Perhaps the most important message Ezekiel had for his congregation was to assure them that God was with them, even in Exile.  Ezekiel talked about a God who was not glued to the Temple in Jerusalem, but who could travel wherever God wanted to go, and could be

present to them no matter where they were. With God’s help, the people could survive Exile but not be completely overcome by it, even at its worst.

There are a lot of passages from the Book of Ezekiel that might be helpful or interesting when we talk about suffering.  Ezekiel performed a series of symbolic actions that announced the destruction of Jerusalem.  Ezekiel did not actually witness the destruction of Jerusalem; he heard about it from eyewitnesses as they arrived in Babylon – but even though he didn’t see it with his own eyes, he certainly saw it in his heart and in his soul, and he experienced it as profoundly as if he had been present.  Maybe we should look at these symbolic actions as metaphors for suffering: Ezekiel’s suffering and the suffering of the Jews.  Let’s take a look at one of Ezekiel’s symbolic actions and see what you think.  Is this story a good metaphors for suffering?

Ezekiel 5:1-4 (NRSV)

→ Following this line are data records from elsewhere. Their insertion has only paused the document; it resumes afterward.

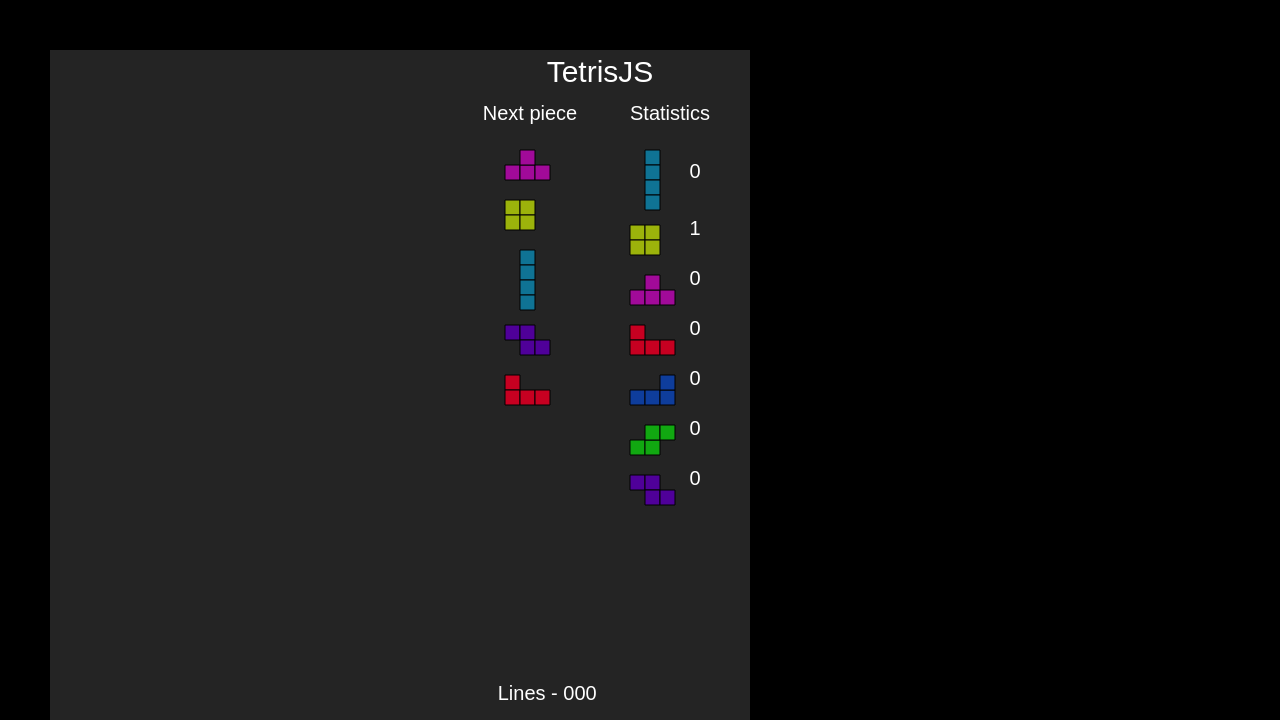
Repository: hosua/TetrisJS
Page: index.html
The author's editor kept a copy of each file at every save. The page is drawn from the files as they stood at one save, then again after the next save.
The browser window is 1280 px wide. The pictures show the whole page.

Above is the page before, as saved 2023-11-07 20:10:32.
Console error: TypeError: Cannot read properties of undefined (reading 'toString')

### index.html
<html lang="en">
	<link rel="stylesheet" href="style.css">
	<head>
		<meta charset="UTF-8" />
		<meta name="viewport" content="width=device-width, initial-scale=1.0" />
		<title>TetrisJS</title>
	</head>
	<body>
		<canvas id="background-canvas" width="700" height="800"></canvas>
		<canvas id="tetris-canvas" width="400" height="800"></canvas>

		<script type="module" src="./src/main.js"></script>
	</body>
</html>

### src/main.js
import { GFX, Tetris, Tetronimo, P_TYPE, KEY } from "./Tetris.js"

const FALL_TICK = 200; // If we ever implement levels, this determines the difficulty
const DELAY_TICK = 200; // additional wait time after a piece lands
const CLEAR_DELAY = 200; // additional wait time before a line is cleared

let gfx = new GFX();
let tetris = new Tetris(15);

function handle_input(e) {
	let keycode = e.keyCode;
	console.log(`Pressing ${keycode}`);
	switch (keycode) {
		case KEY.LEFT:
		case KEY.RIGHT:
		case KEY.DOWN:
			tetronimo.move(keycode, tetris);
			break;
		case KEY.X:
		case KEY.Z:
			tetronimo.rotate(keycode, tetris);
			break;
		case KEY.SPACE:
			tetronimo.hard_drop(tetris);
			break;
	}
	gfx.draw_all_game_elements(tetris.grid, tetronimo);
}

document.addEventListener('keydown', (e) => { return handle_input(e); });

let tetronimo = tetris.queue.shift();
tetris.piece_counter[tetronimo.type]++;

while (true) {
	while (!tetris.check_gameover()) {
		gfx.draw_ui_all(tetris);
		while (tetronimo.fall(tetris.grid)) {
			gfx.draw_all_game_elements(tetris.grid, tetronimo);
			await new Promise(resolve => setTimeout(resolve, tetris.fall_tick));
			console.log(`fall tick: ${tetris.fall_tick}`);
		}
		tetronimo = tetris.queue.shift();
		tetris.queue.push(tetris.spawn_rand_piece());
		tetris.piece_counter[tetronimo.type]++;

		let lines_cleared_this_turn = tetris.clear_lines();
		if (lines_cleared_this_turn > 0) {
			await new Promise(resolve => setTimeout(resolve, CLEAR_DELAY));
			gfx.draw_all_game_elements(tetris.grid, tetronimo);
			tetris.score_keeper(lines_cleared);
		}
		await new Promise(resolve => setTimeout(resolve, DELAY_TICK));
	}
	gfx = new GFX();
	tetris = new Tetris();
}

### src/Tetris.js
const bg_canvas = document.getElementById("background-canvas");
const tetris_canvas = document.getElementById("tetris-canvas");

const BG_COLOR = "#242424";
const FIELD_COLOR = "grey";
const PLAYFIELD_YMAX = 25;
const PLAYFIELD_XMAX = 10;
const Y_OFF = 5;

export const KEY = {
	SPACE: 32, 								// hard drop
	LEFT: 37, UP: 38, RIGHT: 39, DOWN: 40,  // move piece
	C: 67, 									// hold piece
	P: 80, 									// pause
	X: 88, 									// rotate right
	Z: 90, 									// rotate left
};

export const P_TYPE = {
	NONE: 0,
	I: 1, O: 2, T: 3, S: 4,
	Z: 5, J: 6, L: 7,
}

const P_COLORS = {
	[P_TYPE.I]: "#0f7394", [P_TYPE.O]: "#9cb30b", [P_TYPE.T]: "#a10a99",
	[P_TYPE.S]: "#11a811", [P_TYPE.Z]: "#4f0099", [P_TYPE.J]: "#c70021",
	[P_TYPE.L]: "#0e3d9c",
}

export class Tetronimo {
	constructor(piece_type) {
		this.type = piece_type;
		this.origin = [0, 0];
		this.blocks = Array(4).fill([0, 0]); // block positions relative to origin
		this.spawn_piece();
	}

	print() {
		console.log(this.origin);
		console.log(this.blocks);
	}

	// Since collision detection can usually be solved by checking mins and maxes, some helper methods
	// for getting them are implemented
	min_x() {
		let res = Number.MAX_SAFE_INTEGER;
		for (let block of this.blocks)
			res = Math.min(res, block[0] + this.origin[0]);
		return res;
	}

	max_x() {
		let res = Number.MIN_SAFE_INTEGER;
		for (let block of this.blocks)
			res = Math.max(res, block[0] + this.origin[0]);
		return res;
	}

	min_y() {
		let res = Number.MAX_SAFE_INTEGER;
		for (let block of this.blocks)
			res = Math.min(res, block[1] + this.origin[1]);
		return res;
	}

	max_y() {
		let res = Number.MIN_SAFE_INTEGER;
		for (let block of this.blocks)
			res = Math.max(res, block[1] + this.origin[1]);
		return res;
	}

	// check if valid move by making a copy of the tetronimo's new position and checking if there is
	// any overlap with the grid.
	// Returns true if the new move is valid
	check_move(grid, dx, dy) {
		for (let block of this.blocks) {
			let nx = this.origin[0] + dx + block[0];
			let ny = this.origin[1] + dy + block[1];
			if (grid[ny][nx] !== P_TYPE.NONE)
				return false;
		}
		return true;
	}

	spawn_piece() {
		this.origin = [5, 4];
		switch (this.type) {
			case P_TYPE.I:
				this.blocks = [[0, -1], [0, 0], [0, 1], [0, 2]];
				break;
			case P_TYPE.O:
				this.blocks = [[-1, -1], [-1, 0], [0, -1], [0, 0]];
				break;
			case P_TYPE.T:
				this.blocks = [[-1, 0], [0, 0], [1, 0], [0, -1]];
				break;
			case P_TYPE.S:
				this.blocks = [[-1, 0], [0, 0], [0, -1], [1, -1]];
				break;
			case P_TYPE.Z:
				this.blocks = [[-1, -1], [0, -1], [0, 0], [1, 0]];
				break;
			case P_TYPE.J:
				this.blocks = [[-1, -1], [-1, 0], [0, 0], [1, 0]];
				break;
			case P_TYPE.L:
				this.blocks = [[-1, 0], [0, 0], [1, 0], [1, -1]];
				break;
		}
	}

	// This will check the grid to see if the piece can fall down. If it can, it will move piece down once.
	// returns true if still falling
	fall(grid) {
		let can_fall = true;
		for (let block of this.blocks) {
			let x = this.origin[0] + block[0];
			let y = this.origin[1] + block[1];
			// console.log(x, y);
			// check if min y pos is at bottom
			if (y === PLAYFIELD_YMAX - 1) { // at bottom
				can_fall = false;
			} else if (grid[y + 1][x] !== P_TYPE.NONE) { // if below piece is non-empty
				can_fall = false;
			}
			if (!can_fall)
				break;
		}


		if (can_fall) {
			// move down
			this.origin[1] += 1;
		} else {
			// set to grid
			for (let block of this.blocks) {
				let x = this.origin[0] + block[0];
				let y = this.origin[1] + block[1];
				grid[y][x] = this.type;
			}
		}

		return can_fall;
	}

	move(keycode, tetris) {

		switch (keycode) {
			case KEY.LEFT:
				if (this.min_x() > 0 && this.check_move(tetris.grid, -1, 0))
					this.origin[0]--;
				break;
			case KEY.DOWN:
				if (this.max_y() < PLAYFIELD_YMAX - 1 && this.check_move(tetris.grid, 0, +1)) {
					this.origin[1]++;
					tetris.score += 1; // This will add 1 extra point for every block hard/soft dropped.
				}
				break;
			case KEY.RIGHT:
				if (this.max_x() < PLAYFIELD_XMAX - 1 && this.check_move(tetris.grid, +1, 0))
					this.origin[0]++;
				break;
			case KEY.UP: // This should be removed when were no longer testing
				if (this.max_y() > 0 && this.check_move(tetris.grid, 0, -1))
					this.origin[1]--;
				break;
			default:
				console.log("Error: Move has wrong key: ", keycode);
				break;
		}
	}

	rotate(keycode, tetris) {
		// We cannot rotate O
		if (this.type === P_TYPE.O)
			return;

		// Returns the rotated version of the blocks.
		const get_rotated = (keycode) => {
			// This is a separate function because we want a copy of the rotated
			// piece before actually rotating it to check if the rotation overlaps
			// with another piece, or falls outside the boundaries of the tetris.grid.
			let rotated = this.blocks.map((coord) => { return coord.slice() }); // create hard copy
			if (keycode === KEY.Z) {
				for (let coord of rotated) {
					let x = coord[0];
					let y = coord[1];
					coord[0] = y;
					coord[1] = -x;
				}
			} else if (keycode === KEY.X) {
				for (let coord of rotated) {
					let x = coord[0];
					let y = coord[1];
					coord[0] = -y;
					coord[1] = x;
				}
			}
			return rotated;
		}

		let can_rotate = true;
		let rotated = get_rotated(keycode);
		for (let rot of rotated) {
			let rx = this.origin[0] + rot[0];
			let ry = this.origin[1] + rot[1];
			// first, check if rotated position is within the boundaries of the grid
			if (rx < 0 || rx >= PLAYFIELD_XMAX || ry < 0 || ry >= PLAYFIELD_YMAX) {
				can_rotate = false;
				break;
			}
			// second, check if the rotated position overlaps with any
			// other pieces already on the grid
			if (tetris.grid[ry][rx] !== P_TYPE.NONE) {
				can_rotate = false;
				break;
			}
		}
		if (can_rotate)
			this.blocks = rotated;
	}

	hard_drop(tetris) {
		while (this.fall(tetris.grid)) {
			this.move(KEY.DOWN, tetris);
		}
	}
}

// Actual Tetris Logic
export class Tetris {
	constructor(start_level = 0) {
		this.grid = Array(PLAYFIELD_YMAX).fill().map(
			() => Array(PLAYFIELD_XMAX).fill(P_TYPE.NONE)
		);
		this.piece_counter = { [P_TYPE.I]: 0, [P_TYPE.O]: 0, [P_TYPE.T]: 0, [P_TYPE.J]: 0, [P_TYPE.L]: 0, [P_TYPE.S]: 0, [P_TYPE.Z]: 0 }

		this.score = 0;
		this.level = start_level;
		this.lines_cleared = 0;
		this.tetris_count = 0;
		this.fall_tick = 0; // ms per grid
		this.update_fall_speed();

		this.queue = [];
		this.populate_queue()
	}

	print_grid() { console.log(this.grid); }

	populate_queue(n = 10) {
		this.queue = [];
		for (let i = 0; i < n; i++)
			this.queue.push(this.spawn_rand_piece())
	}

	// If any pieces land above where the game renders, it's game over
	check_gameover() {
		for (let y = 3; y < 5; y++) {
			for (let x = 0; x < PLAYFIELD_XMAX; x++) {
				if (this.grid[y][x] !== P_TYPE.NONE) {
					console.log("Game over!");
					return true;
				}
			}
		}
		return false;
	}

	spawn_rand_piece() {
		let rand_type = Math.round(Math.random() * (P_TYPE.L - 1) + 1);
		return new Tetronimo(rand_type);
	}

	// checks and clears all full lines, returns how many lines were cleared
	clear_lines() {
		console.log("Checking for full lines");
		let lines_cleared = 0;
		// Do a downward scan to see if line is full
		for (let y = 5; y < PLAYFIELD_YMAX; y++) {
			console.log(`y: ${y}`);
			let is_full = true;

			// scan the line
			for (let x = 0; x < PLAYFIELD_XMAX; x++) {
				if (this.grid[y][x] === P_TYPE.NONE) {
					is_full = false;
					break;
				}
			}

			if (is_full) {
				console.log(`Detected full line at ${y}`);
				// clear the current line
				for (let x = 0; x < PLAYFIELD_XMAX; x++) {
					this.grid[y][x] = P_TYPE.NONE;
				}
				// shift all lines above from current y coordinate down 1
				for (let yy = y; yy >= 5; yy--) {
					this.grid[yy] = this.grid[yy - 1]
				}
				lines_cleared++; // will be used for scoring when it's implemented
			}
		}
		return lines_cleared;
	}

	score_keeper(lines_cleared) {
		// n = level
		// 1 line 		2 line 			3 line 			4 line
		// 40 * (n + 1)	100 * (n + 1)	300 * (n + 1)	1200 * (n + 1)
		switch (lines_cleared) {
			case 1:
				this.score += 40 * (this.level + 1);
				break;
			case 2:
				this.score += 100 * (this.level + 1);
				break;
			case 3:
				this.score += 300 * (this.level + 1);
				break;
			case 4:
				this.score += 1200 * (this.level + 1);
				break;
		}
	}

	// When level up happens, speed up the fall speed.
	update_fall_speed() {
		if (this.level < 9)
			this.fall_tick = (48 - (5 * (this.level + 1))) * 61;
		else if (this.level == 9)
			this.fall_tick = 6 * 61;
		else if (this.level < 13)
			this.fall_tick = 5 * 61;
		else if (this.level < 16)
			this.fall_tick = 4 * 61;
		else if (this.level < 16)
			this.fall_tick = 3 * 61;
		else if (this.level < 19)
			this.fall_tick = 2 * 61;
		else
			this.fall_tick = 1 * 61;
	}
}

// Tetronimo objects for drawing UI
const TET_UI = [
	new Tetronimo(P_TYPE.I),
	new Tetronimo(P_TYPE.O),
	new Tetronimo(P_TYPE.T),
	new Tetronimo(P_TYPE.J),
	new Tetronimo(P_TYPE.L),
	new Tetronimo(P_TYPE.S),
	new Tetronimo(P_TYPE.Z),
]

export class GFX {
	constructor() {
		bg_canvas.style.position = "absolute";
		tetris_canvas.style.position = "absolute";
		bg_canvas.style.top = "50";
		bg_canvas.style.left = "50";
		tetris_canvas.style.top = "50";
		tetris_canvas.style.left = "50";
		this.ui_offset = tetris_canvas.width;
		this.ui_width = bg_canvas.width - tetris_canvas.width;
	}


	draw_playfield() {
		const ctx = tetris_canvas.getContext("2d");
		ctx.fillStyle = FIELD_COLOR;
		ctx.fillRect(0, 0, tetris_canvas.width, tetris_canvas.height);
	}

	draw_gridlines() {
		const ctx = tetris_canvas.getContext("2d");
		const horiz_inc = tetris_canvas.height / 20;
		const vert_inc = tetris_canvas.width / 10;

		// Draw horizontal lines
		for (let y = 0; y < tetris_canvas.height; y += horiz_inc) {
			ctx.beginPath();
			ctx.moveTo(0, y);
			ctx.lineTo(tetris_canvas.width, y);
			ctx.stroke();
		}
		// Draw vertical lines
		for (let x = 0; x < tetris_canvas.width; x += vert_inc) {
			ctx.beginPath();
			ctx.moveTo(x, 0);
			ctx.lineTo(x, tetris_canvas.height);
			ctx.stroke();
		}
	}

	// Draw the actual pieces and shit on the 2d grid (except the piece currently in motion)
	draw_grid_elements(grid) {
		const ctx = tetris_canvas.getContext("2d");
		const horiz_inc = tetris_canvas.height / 20;
		const vert_inc = tetris_canvas.width / 10;

		for (let y = PLAYFIELD_YMAX - 1; y >= PLAYFIELD_YMAX - 20; y--) {
			for (let x = 0; x < PLAYFIELD_XMAX; x++) {
				// dx, dy are drawing coords
				let dx = x * horiz_inc;
				let dy = (y - Y_OFF) * vert_inc;
				if (grid[y][x] != P_TYPE.NONE) {
					ctx.fillStyle = P_COLORS[grid[y][x]];
					ctx.beginPath();
					ctx.rect(dx, dy, horiz_inc, vert_inc);
					ctx.fill();
					ctx.stroke();
				}
			}
		}
	}

	// this will draw the tetronimo in motion
	// We are avoiding putting the tetronimo on the actual grid until it lands, this way we don't
	// have to handle creating and destroying the blocks every time it shifts down once.
	draw_falling_tetronimo(tetronimo) {
		const ctx = tetris_canvas.getContext("2d");
		const horiz_inc = tetris_canvas.height / 20;
		const vert_inc = tetris_canvas.width / 10;

		let origin = tetronimo.origin;
		let blocks = tetronimo.blocks;
		let p_type = tetronimo.type;

		ctx.fillStyle = P_COLORS[p_type];
		for (let block of blocks) {
			let dx = (origin[0] + block[0]) * horiz_inc;
			let dy = (origin[1] + block[1] - Y_OFF) * vert_inc;
			ctx.beginPath();
			ctx.rect(dx, dy, horiz_inc, vert_inc);
			ctx.fill();
			ctx.stroke();
		}
	}

	draw_all_game_elements(grid, tetronimo) {
		// this.draw_background();
		this.draw_playfield();
		this.draw_grid_elements(grid);
		this.draw_gridlines();
		this.draw_falling_tetronimo(tetronimo);
	}

	/* UI drawing methods below */

	draw_ui_all(tetris) {
		this.draw_ui_background();
		this.draw_ui_text("TetrisJS", 30, this.ui_offset + (this.ui_width / 2), 32);
		this.draw_ui_stats(tetris.piece_counter);
		this.draw_ui_queue(tetris);
		this.draw_ui_text("Made by Hoswoo", 20, this.ui_offset + (this.ui_width / 2), bg_canvas.height - 15);
		this.draw_ui_score(tetris);
		this.draw_ui_level(tetris);
		this.draw_lines_cleared(tetris);
	}

	draw_ui_background() {
		const ctx = bg_canvas.getContext("2d");
		ctx.fillStyle = BG_COLOR;
		ctx.fillRect(0, 0, bg_canvas.width, bg_canvas.height);
	}

	draw_ui_mini_piece(tetronimo, x, y) {
		const ctx = bg_canvas.getContext("2d");
		const dim = 15;
		const x_off = -100;
		const y_off = -625;

		let origin = tetronimo.origin;
		let blocks = tetronimo.blocks;
		let p_type = tetronimo.type;

		ctx.fillStyle = P_COLORS[p_type];

		for (let block of blocks) {
			let dx = x + x_off + (origin[0] + block[0]) * dim;
			let dy = y + y_off + (origin[1] + block[1]) * dim;
			ctx.beginPath();
			ctx.rect(dx, dy, dim, dim);
			ctx.fill();
			ctx.stroke();
		}
	}

	draw_ui_text(text, size, x, y) {
		const ctx = bg_canvas.getContext("2d");
		ctx.font = size.toString() + "px Arial";
		ctx.textAlign = "center";
		ctx.fillStyle = "white";
		ctx.fillText(text, x, y);
	}

	draw_ui_queue(tetris, count = 5) { // Draw 'count' next pieces
		let x = this.ui_offset + 80;
		let y = this.ui_offset + 280;
		let y_inc = 50;

		this.draw_ui_text("Next piece", 20, x, 70);
		for (let i = 0; i < count; i++) {
			let piece = tetris.queue[i];
			this.draw_ui_mini_piece(piece, x + 15, y);
			if (piece.type == P_TYPE.I)
				y += 25;
			y += y_inc;
		}
	}

	draw_ui_stats(piece_counter) {
		let x = this.ui_offset + 220;
		let x_gap = 25;
		let y = this.ui_offset + 355;
		let y_inc = 50;
		let i_piece = TET_UI[0];

		this.draw_ui_text("Statistics", 20, x, 70);
		this.draw_ui_mini_piece(i_piece, x, this.ui_offset + 280);
		this.draw_ui_text(piece_counter[P_TYPE.I].toString(), 20, x + x_gap, 128);

		let dy = 185;
		let dy_inc = 50;
		for (let i = 1; i < TET_UI.length; i++) {
			let piece = TET_UI[i];
			this.draw_ui_mini_piece(piece, x, y);
			this.draw_ui_text(piece_counter[piece.type], 20, x + x_gap, dy);
			y += y_inc;
			dy += dy_inc;
		}
	}

	draw_ui_score(tetris) {
		let x = this.ui_offset + 100;
		let y = 725;
		let y_inc = 25;
		this.draw_ui_text(`SCORE`, 20, x - 48, y);
		this.draw_ui_text(`${tetris.score.toString().padStart(10, '0')}`, 30, x, y + y_inc);
	}

	draw_ui_level(tetris) {
		let x = this.ui_offset + 285;
		let y = 725;
		let y_inc = 25;
		this.draw_ui_text(`LEVEL`, 20, x - 48, y);
		this.draw_ui_text(`${tetris.level.toString().padStart(2, '0')}`, 30, x - 65, y + y_inc);
	}

	draw_lines_cleared(tetris) { // also displays tetris count
		let x = this.ui_offset + 100;
		let y = 650;
		let y_inc = 50;
		this.draw_ui_text(`Lines - ${tetris.lines_cleared.toString().padStart(3, '0')} `, 20, x, y);
		this.draw_ui_text(`Tetris: `)
	}
}

Loaded but not shown: style.css (common file)

After the next save:
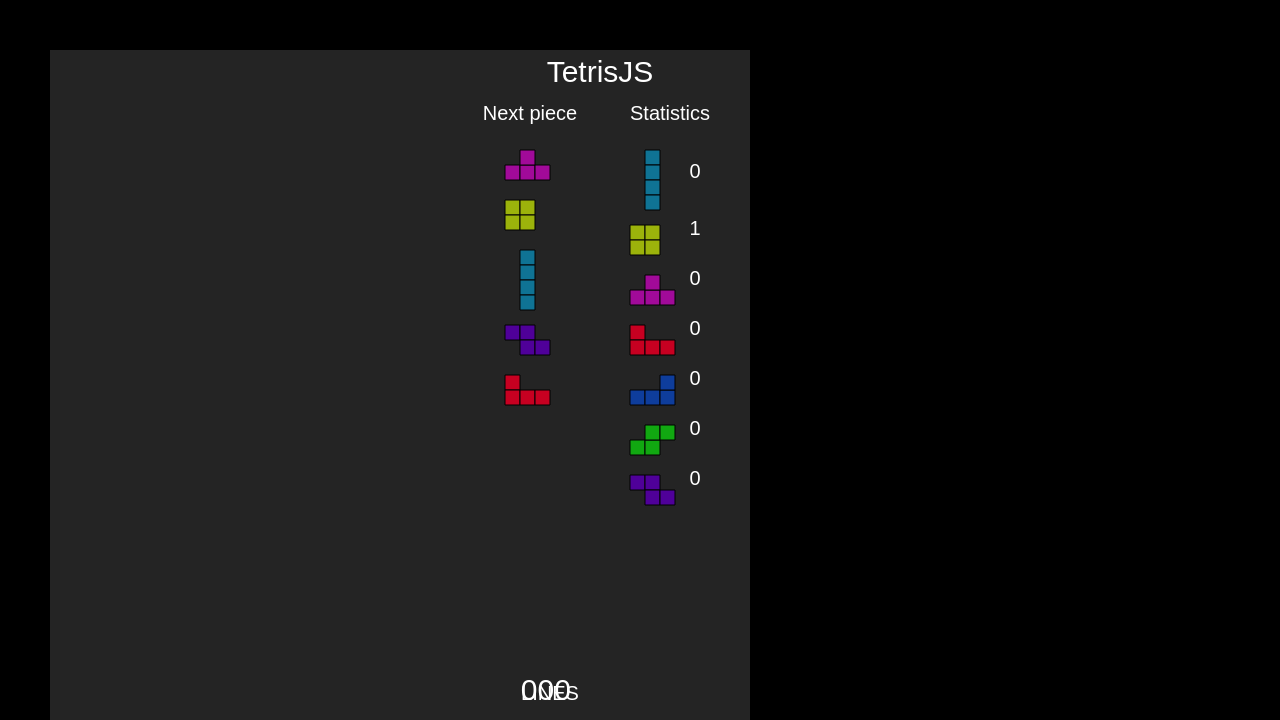
Saved 23 s later.
--- a/src/Tetris.js
+++ b/src/Tetris.js
@@ -556,7 +556,8 @@
 		let x = this.ui_offset + 100;
 		let y = 650;
 		let y_inc = 50;
-		this.draw_ui_text(`Lines - ${tetris.lines_cleared.toString().padStart(3, '0')} `, 20, x, y);
+		this.draw_ui_text(`LINES`, 20, x, y);
+		this.draw_ui_text(`${tetris.lines_cleared.toString().padStart(3, '0')} `, 30, x, y);
 		this.draw_ui_text(`Tetris: `)
 	}
 }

1And you, O mortal, take a sharp sword; use it as a barber’s razor and run it over your head and your beard; then take balances for weighing, and divide the hair.  2One third of the hair you shall burn in the fire inside the city, when the days of the siege are completed; one third you shall take and strike with the sword all around the city; and one third you shall scatter to the wind, and I will unsheathe the sword after them.  3Then you shall take from these a small number, and bind them in the skirts of your robe.  4From these, again, you shall take some, throw them into the fire and burn them up; from there a fire will come out against all the house of Israel.

Do any of your Bibles use significantly different language that we need to hear?

Discussion Questions:

  1. What happens to Ezekiel in this passage? (He cuts his hair and his beard, then divides the hair into three parts.  One part he burns in the siege of the city.  A second part he scatters all around the city.  The third part he hides in his robe.  This is a symbolic re-enactment of the siege of Jerusalem: some died in the city, some were killed in flight, and some were taken into exile.)
  2. What do you think this means?  Why do you think Ezekiel did this?
  3. Does this remind you of anything that has ever happened to you?
  4. How does this story describe suffering?  Is this a helpful metaphor for suffering?  What does Ezekiel think suffering looks like?  What do you think suffering looks like?

Close with prayer, lifting up the issues and concerns expressed by participants.  Remind them that God is always present, even in their worst suffering and darkest moments.

Next session: Grief

Other Sessions

Session 1: Introduction
Session 2: Suffering
Session 3: Grief
Session 4: Hope
Session 5: Restoration
Session 6: Homecoming